I think the thing that finally made me feel old was the sense that society has passed me by. The ideals most important to me seem disregarded, mocked even, in much discourse today.
I see it in my daughter’s life, and I see it in the mental health industry that has grown up in support of supposed pathologies that a short time ago would never have been considered mental illnesses.
The ideals I see threatened: work and responsibility.
In my daughter’s life we’re beginning week seven of homeschooling due to the coronavirus shutdown. I’m learning I’m even worse at math than I thought and that I value the skill and effort of elementary school teachers in ways I never could have understood had I not been put in their shoes.
I’m also learning about the challenges of managing a big city school district.
Here in Philadelphia no on-line instruction of new material has yet taken place, and none is planned until May 4th. The city has a terrible problem with inequality, and district officials decided that it would not be fair to teach children who are internet supported and able while ignoring children who don’t have web access or hardware.
A noble goal.

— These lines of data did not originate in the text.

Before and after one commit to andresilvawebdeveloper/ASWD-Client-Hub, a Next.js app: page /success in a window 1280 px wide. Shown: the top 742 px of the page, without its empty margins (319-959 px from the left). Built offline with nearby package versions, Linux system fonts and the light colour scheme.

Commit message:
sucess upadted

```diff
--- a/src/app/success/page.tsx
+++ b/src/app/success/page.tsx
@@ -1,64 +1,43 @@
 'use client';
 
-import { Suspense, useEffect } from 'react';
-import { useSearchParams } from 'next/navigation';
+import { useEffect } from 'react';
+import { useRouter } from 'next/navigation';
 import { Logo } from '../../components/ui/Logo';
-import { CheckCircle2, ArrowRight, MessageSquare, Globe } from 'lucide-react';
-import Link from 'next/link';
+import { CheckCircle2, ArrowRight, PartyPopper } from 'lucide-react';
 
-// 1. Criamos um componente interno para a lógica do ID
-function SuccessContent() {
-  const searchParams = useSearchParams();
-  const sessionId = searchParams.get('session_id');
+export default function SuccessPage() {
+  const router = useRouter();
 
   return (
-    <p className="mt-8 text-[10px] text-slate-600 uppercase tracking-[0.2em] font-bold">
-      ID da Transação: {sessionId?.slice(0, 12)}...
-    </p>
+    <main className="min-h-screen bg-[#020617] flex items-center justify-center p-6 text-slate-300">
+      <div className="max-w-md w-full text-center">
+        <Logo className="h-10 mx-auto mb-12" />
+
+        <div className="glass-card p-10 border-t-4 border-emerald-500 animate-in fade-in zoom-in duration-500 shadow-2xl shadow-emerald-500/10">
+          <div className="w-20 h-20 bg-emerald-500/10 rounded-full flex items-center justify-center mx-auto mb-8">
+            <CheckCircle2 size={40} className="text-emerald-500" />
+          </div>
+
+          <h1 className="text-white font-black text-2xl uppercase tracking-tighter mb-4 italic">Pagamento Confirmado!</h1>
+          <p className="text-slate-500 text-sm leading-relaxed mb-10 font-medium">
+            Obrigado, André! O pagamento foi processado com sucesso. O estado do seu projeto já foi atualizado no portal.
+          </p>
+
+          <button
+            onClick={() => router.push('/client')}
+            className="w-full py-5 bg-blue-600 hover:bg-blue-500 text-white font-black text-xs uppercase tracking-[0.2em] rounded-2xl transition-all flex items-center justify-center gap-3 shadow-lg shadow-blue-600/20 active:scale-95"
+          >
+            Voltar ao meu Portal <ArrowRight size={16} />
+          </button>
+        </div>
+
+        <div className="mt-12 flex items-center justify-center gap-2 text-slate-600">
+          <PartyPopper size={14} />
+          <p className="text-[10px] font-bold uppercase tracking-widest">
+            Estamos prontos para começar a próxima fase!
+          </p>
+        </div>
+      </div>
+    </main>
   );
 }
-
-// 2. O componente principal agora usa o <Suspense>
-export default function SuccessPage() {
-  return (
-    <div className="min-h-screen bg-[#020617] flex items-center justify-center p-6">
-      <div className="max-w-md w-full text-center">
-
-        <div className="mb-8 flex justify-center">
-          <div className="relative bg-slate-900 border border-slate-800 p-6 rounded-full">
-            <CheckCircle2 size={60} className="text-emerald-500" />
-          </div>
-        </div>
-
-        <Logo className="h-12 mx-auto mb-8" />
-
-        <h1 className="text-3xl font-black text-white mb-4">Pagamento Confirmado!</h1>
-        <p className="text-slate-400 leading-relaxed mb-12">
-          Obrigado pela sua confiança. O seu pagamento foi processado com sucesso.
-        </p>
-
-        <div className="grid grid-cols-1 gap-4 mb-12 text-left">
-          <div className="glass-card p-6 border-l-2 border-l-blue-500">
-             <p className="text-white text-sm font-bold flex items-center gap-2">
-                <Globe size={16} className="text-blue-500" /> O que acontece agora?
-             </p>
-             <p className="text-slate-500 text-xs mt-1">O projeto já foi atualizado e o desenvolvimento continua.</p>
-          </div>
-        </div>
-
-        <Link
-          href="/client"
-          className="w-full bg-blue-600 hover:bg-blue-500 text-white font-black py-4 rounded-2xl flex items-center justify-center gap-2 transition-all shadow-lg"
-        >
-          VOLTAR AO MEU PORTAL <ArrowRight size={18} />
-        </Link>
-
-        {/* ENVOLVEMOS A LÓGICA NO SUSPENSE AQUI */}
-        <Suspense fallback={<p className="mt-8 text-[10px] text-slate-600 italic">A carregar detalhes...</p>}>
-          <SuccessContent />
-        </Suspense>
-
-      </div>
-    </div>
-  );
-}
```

Inequality is a terrible thing we must work together to address. Equality of opportunity is crucial for society, and opportunity begins with a solid public education.

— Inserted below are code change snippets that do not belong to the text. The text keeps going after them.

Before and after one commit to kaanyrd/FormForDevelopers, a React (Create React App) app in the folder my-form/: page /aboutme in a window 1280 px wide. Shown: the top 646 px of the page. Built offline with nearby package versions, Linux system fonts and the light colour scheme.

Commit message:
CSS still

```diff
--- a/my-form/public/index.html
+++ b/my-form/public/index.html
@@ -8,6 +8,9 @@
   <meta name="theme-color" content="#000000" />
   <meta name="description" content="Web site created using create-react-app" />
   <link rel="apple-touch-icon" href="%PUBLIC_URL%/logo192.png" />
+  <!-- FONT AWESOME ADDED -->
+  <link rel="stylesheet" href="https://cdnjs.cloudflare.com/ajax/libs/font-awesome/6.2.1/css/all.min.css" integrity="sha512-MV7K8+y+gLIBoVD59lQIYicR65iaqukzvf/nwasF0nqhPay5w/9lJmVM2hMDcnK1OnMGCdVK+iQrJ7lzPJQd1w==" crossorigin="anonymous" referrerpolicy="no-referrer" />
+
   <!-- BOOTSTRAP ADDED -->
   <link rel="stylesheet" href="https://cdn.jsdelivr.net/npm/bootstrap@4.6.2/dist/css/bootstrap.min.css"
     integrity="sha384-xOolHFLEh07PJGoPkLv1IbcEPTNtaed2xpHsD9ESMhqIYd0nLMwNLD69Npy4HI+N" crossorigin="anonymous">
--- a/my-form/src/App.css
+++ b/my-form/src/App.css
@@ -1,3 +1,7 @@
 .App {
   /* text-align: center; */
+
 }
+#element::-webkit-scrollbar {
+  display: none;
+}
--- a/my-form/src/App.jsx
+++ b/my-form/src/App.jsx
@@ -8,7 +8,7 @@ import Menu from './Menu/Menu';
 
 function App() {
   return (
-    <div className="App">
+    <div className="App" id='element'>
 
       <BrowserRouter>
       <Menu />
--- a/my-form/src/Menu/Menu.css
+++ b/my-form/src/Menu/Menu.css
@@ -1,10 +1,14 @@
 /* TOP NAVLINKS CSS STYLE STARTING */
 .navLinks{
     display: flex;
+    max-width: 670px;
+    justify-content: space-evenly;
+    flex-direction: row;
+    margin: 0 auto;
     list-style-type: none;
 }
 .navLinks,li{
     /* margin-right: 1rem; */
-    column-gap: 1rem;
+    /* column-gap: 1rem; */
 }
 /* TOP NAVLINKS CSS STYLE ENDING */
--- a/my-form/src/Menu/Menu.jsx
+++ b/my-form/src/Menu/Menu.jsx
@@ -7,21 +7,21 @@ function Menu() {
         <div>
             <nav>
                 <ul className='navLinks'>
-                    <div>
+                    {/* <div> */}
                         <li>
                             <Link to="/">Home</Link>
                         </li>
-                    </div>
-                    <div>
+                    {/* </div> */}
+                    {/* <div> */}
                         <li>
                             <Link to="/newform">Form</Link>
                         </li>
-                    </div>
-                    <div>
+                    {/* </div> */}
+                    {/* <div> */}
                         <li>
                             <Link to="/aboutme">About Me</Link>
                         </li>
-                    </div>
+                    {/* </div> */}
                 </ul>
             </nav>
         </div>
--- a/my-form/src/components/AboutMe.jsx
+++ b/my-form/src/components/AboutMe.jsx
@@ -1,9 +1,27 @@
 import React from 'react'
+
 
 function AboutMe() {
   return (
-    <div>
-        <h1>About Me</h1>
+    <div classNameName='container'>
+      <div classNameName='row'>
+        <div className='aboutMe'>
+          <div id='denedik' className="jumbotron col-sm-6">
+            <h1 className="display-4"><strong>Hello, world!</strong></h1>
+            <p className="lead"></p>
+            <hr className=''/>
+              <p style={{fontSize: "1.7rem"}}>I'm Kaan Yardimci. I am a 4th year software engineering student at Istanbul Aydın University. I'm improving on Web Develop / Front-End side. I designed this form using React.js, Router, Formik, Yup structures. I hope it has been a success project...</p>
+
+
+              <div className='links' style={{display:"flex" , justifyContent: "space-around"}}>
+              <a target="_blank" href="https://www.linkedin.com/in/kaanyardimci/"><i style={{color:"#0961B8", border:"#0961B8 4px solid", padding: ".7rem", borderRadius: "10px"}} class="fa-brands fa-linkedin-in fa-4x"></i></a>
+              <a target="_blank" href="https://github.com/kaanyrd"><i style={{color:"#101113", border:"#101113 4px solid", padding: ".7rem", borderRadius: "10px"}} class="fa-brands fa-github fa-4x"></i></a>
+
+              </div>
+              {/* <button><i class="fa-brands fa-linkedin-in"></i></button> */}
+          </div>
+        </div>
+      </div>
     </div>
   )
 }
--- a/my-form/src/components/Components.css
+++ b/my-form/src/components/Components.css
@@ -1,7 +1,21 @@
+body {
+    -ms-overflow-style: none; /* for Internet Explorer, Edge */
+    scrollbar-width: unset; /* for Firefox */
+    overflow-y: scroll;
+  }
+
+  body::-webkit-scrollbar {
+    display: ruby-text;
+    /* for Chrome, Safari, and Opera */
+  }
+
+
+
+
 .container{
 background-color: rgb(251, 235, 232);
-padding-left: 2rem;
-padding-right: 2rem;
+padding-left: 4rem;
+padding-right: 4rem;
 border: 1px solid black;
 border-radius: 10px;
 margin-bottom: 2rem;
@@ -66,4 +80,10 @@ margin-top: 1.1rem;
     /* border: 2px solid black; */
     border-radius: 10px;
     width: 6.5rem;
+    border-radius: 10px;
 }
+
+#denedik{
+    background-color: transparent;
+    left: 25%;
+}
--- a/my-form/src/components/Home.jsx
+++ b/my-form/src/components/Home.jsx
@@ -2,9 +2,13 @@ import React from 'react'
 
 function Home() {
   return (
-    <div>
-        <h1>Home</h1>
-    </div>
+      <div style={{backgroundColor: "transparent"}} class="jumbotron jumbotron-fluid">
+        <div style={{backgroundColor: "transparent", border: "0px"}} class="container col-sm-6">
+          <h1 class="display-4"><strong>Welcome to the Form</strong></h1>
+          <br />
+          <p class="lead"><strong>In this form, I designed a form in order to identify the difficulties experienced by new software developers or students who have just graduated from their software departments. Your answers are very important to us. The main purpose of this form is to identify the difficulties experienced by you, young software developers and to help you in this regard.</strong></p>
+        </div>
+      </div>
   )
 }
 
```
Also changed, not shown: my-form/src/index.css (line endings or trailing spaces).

So the district paused to distribute chrome books to tens of thousands of students and work on connectivity. That was promised two weeks ago. Yet instruction has been delayed again.
All this time children with connectivity have been left behind as well. No one is learning. It seems the Philadelphia School District’s solution to the problem of inequality is to make every student equally fail.
The same race to the bottom is taking place in mental health. Today we have a medical diagnosis to excuse every bad behavior, and a DSM criterion for every inability to knuckle under to challenge and overcome life’s obstacles.
We’ve abdicated responsibility and many people have been left in lives where there is an incentive to not even try. The parallels between the school district and the mental health industry are ominous. They shout, “You’re not responsible for your own failure. Something, or someone else is.”
Because of this we’re all failing. Teachers undertake enormous efforts to help children excel in a system that views incredible challenge as a setback instead of an opportunity. Daily they fight the battle against a system that shaves off the most promising and teaches right at the middle, where everyone stays.
In mental health billions are spent on treatments for the worried well with their dubious diagnoses while the truly exceptional, the severely mentally ill, are left without recourse to care as the entire psychiatric establishment pivots toward forgiving every personal failure as a problem that needs a pill.
What does mental health delivery have to do with my local school district? They both aim at making people average and absolving them of any responsibility for their personal success.
I sound like an antique when I opine that we used to embrace obstacles in life and work like hell to overcome them, knowing that we would emerge better after the fight. Everybody was different, everybody took different routes to work toward success. Some failed. Some of them got up and tried again.
Everybody is still different, but such difference struggles in a school system and a mental health system that seek to keep everybody exactly the same, despite their challenges or their gifts.
Increasingly what we share in common is not our sacrifice and our effort, but the consensus that our failings are not our fault. Yes, some people, some of them disadvantaged students and some of the people with treatment resistant mental illness, face troubles for which they share absolutely no responsibility, especially in the current crisis. These people face obstacles that only the unjust would insist they face on their own.
Yet in the great scheme of things they are small groups, and we disable them further by expending so much effort on making everybody else feel deserving of special attention. Necessary resources are diverted from the truly needy to the great middle who have a large incentive to blame everybody else instead of taking responsibility for themselves and expending the effort necessary to get better.
We’re teaching people mediocrity and excusing them for not even trying.
In the words of Aristotle: “The worst form of inequality is to try to make unequal things equal.”
But no one studies the Greeks anymore. The school district and the mental health industry are safe in assuming there is one way we ought to be and one way we ought to be treated.
Difference, work and responsibility are lost as we offer everyone the opportunity to blame someone or something else for every outcome they face. In our push to diminish the individual as an actor in their own life we lose what is potentially exceptional in each of us. And we lose the rewards of working to discover that potential.
George Hofmann’s book Resilience: Handling Anxiety in a Time of Crisis is available now.